EXERCISE DIRECTIONS> Write the entries below out again exactly; any picture in them stays out.

GIVEN RECORDS>
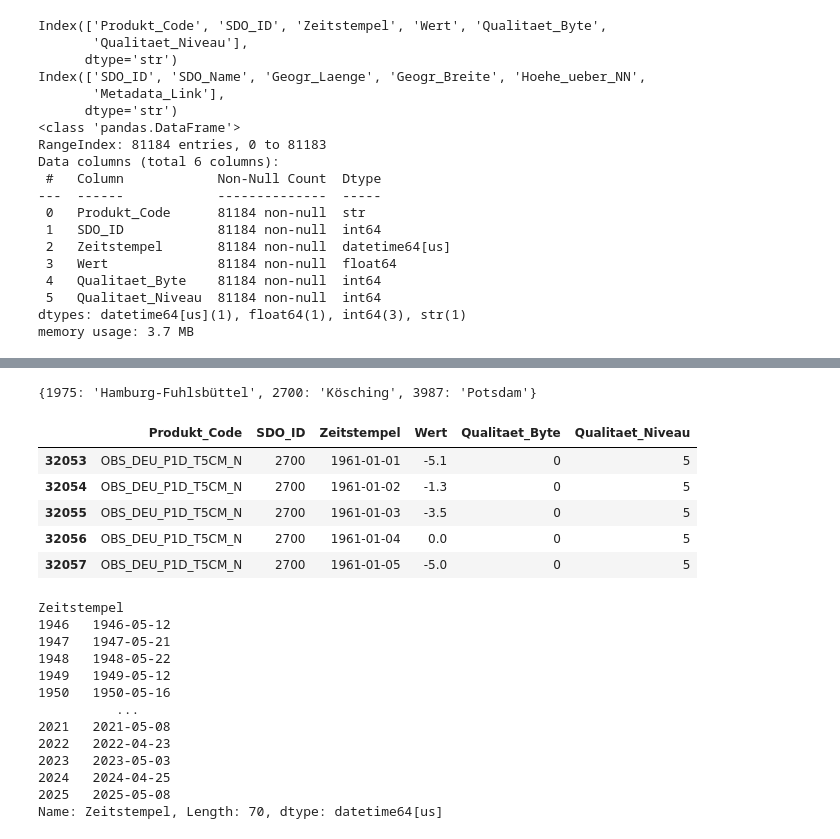
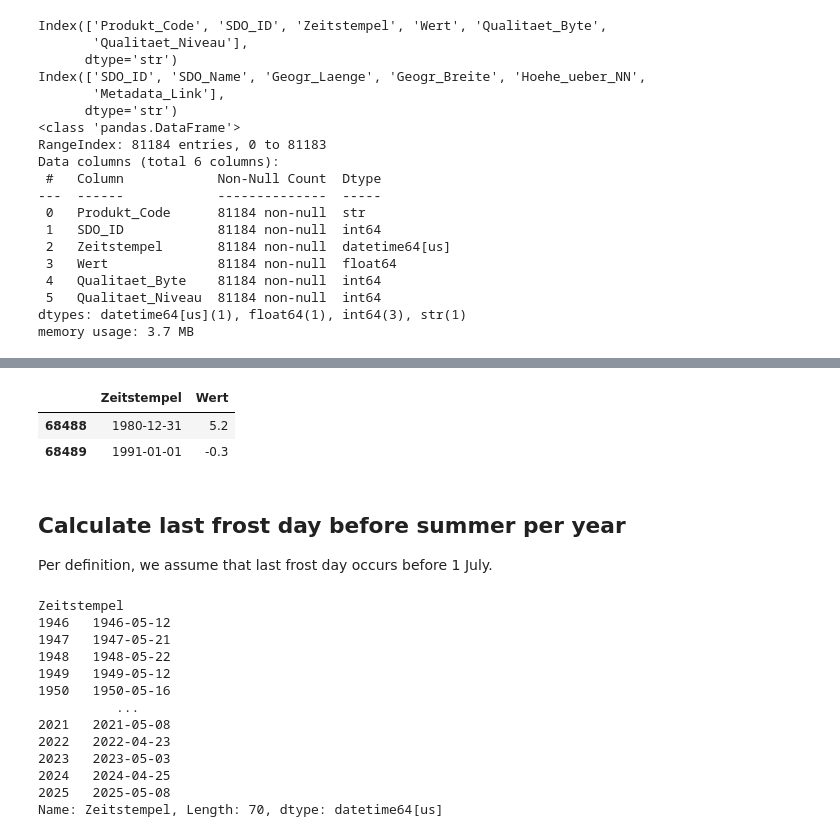
Before and after one commit to jburdano/eisheiligen-analysis, a Jupyter notebook: explore_data.ipynb, the cells around one changed output, grey strips where cells are left out. Cells and saved outputs as stored; diff of their text form; code cells hidden in the pictures.

```diff
--- a/explore_data.ipynb
+++ b/explore_data.ipynb
@@ -59,14 +60,13 @@ df_dict = {name_map[oid]: g for oid, g in data.groupby('SDO_ID')}
-# %%
-print(name_map)
-df_dict['Kösching'].head()
-# %% [output]
-{1975: 'Hamburg-Fuhlsbüttel', 2700: 'Kösching', 3987: 'Potsdam'}
-|  | Produkt_Code | SDO_ID | Zeitstempel | Wert | Qualitaet_Byte | Qualitaet_Niveau |
-| 32053 | OBS_DEU_P1D_T5CM_N | 2700 | 1961-01-01 | -5.1 | 0 | 5 |
-| 32054 | OBS_DEU_P1D_T5CM_N | 2700 | 1961-01-02 | -1.3 | 0 | 5 |
-| 32055 | OBS_DEU_P1D_T5CM_N | 2700 | 1961-01-03 | -3.5 | 0 | 5 |
-| 32056 | OBS_DEU_P1D_T5CM_N | 2700 | 1961-01-04 | 0.0 | 0 | 5 |
-| 32057 | OBS_DEU_P1D_T5CM_N | 2700 | 1961-01-05 | -5.0 | 0 | 5 |
+# %%
+#show gap
+df_dict['Potsdam'].loc[68488:68489,['Zeitstempel','Wert']]
+# %% [output]
+|  | Zeitstempel | Wert |
+| 68488 | 1980-12-31 | 5.2 |
+| 68489 | 1991-01-01 | -0.3 |
+# %% [markdown]
+## Calculate last frost day before summer per year
+Per definition, we assume that last frost day occurs before 1 July.
 # %%
 # Letzter Frosttag vor dem 1. Juli
 last_frost_dict = {
```
Also changed, not shown: parts of 11 cells of this notebook.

WRITTEN REPLY>
Before and after one commit to jburdano/eisheiligen-analysis, a Jupyter notebook: explore_data.ipynb, the cells around one changed output, grey strips where cells are left out. Cells and saved outputs as stored; diff of their text form; code cells hidden in the pictures.

```diff
--- a/explore_data.ipynb
+++ b/explore_data.ipynb
@@ -59,14 +60,13 @@ df_dict = {name_map[oid]: g for oid, g in data.groupby('SDO_ID')}
-# %%
-print(name_map)
-df_dict['Kösching'].head()
-# %% [output]
-{1975: 'Hamburg-Fuhlsbüttel', 2700: 'Kösching', 3987: 'Potsdam'}
-|  | Produkt_Code | SDO_ID | Zeitstempel | Wert | Qualitaet_Byte | Qualitaet_Niveau |
-| 32053 | OBS_DEU_P1D_T5CM_N | 2700 | 1961-01-01 | -5.1 | 0 | 5 |
-| 32054 | OBS_DEU_P1D_T5CM_N | 2700 | 1961-01-02 | -1.3 | 0 | 5 |
-| 32055 | OBS_DEU_P1D_T5CM_N | 2700 | 1961-01-03 | -3.5 | 0 | 5 |
-| 32056 | OBS_DEU_P1D_T5CM_N | 2700 | 1961-01-04 | 0.0 | 0 | 5 |
-| 32057 | OBS_DEU_P1D_T5CM_N | 2700 | 1961-01-05 | -5.0 | 0 | 5 |
+# %%
+#show gap
+df_dict['Potsdam'].loc[68488:68489,['Zeitstempel','Wert']]
+# %% [output]
+|  | Zeitstempel | Wert |
+| 68488 | 1980-12-31 | 5.2 |
+| 68489 | 1991-01-01 | -0.3 |
+# %% [markdown]
+## Calculate last frost day before summer per year
+Per definition, we assume that last frost day occurs before 1 July.
 # %%
 # Letzter Frosttag vor dem 1. Juli
 last_frost_dict = {
```
Also changed, not shown: parts of 11 cells of this notebook.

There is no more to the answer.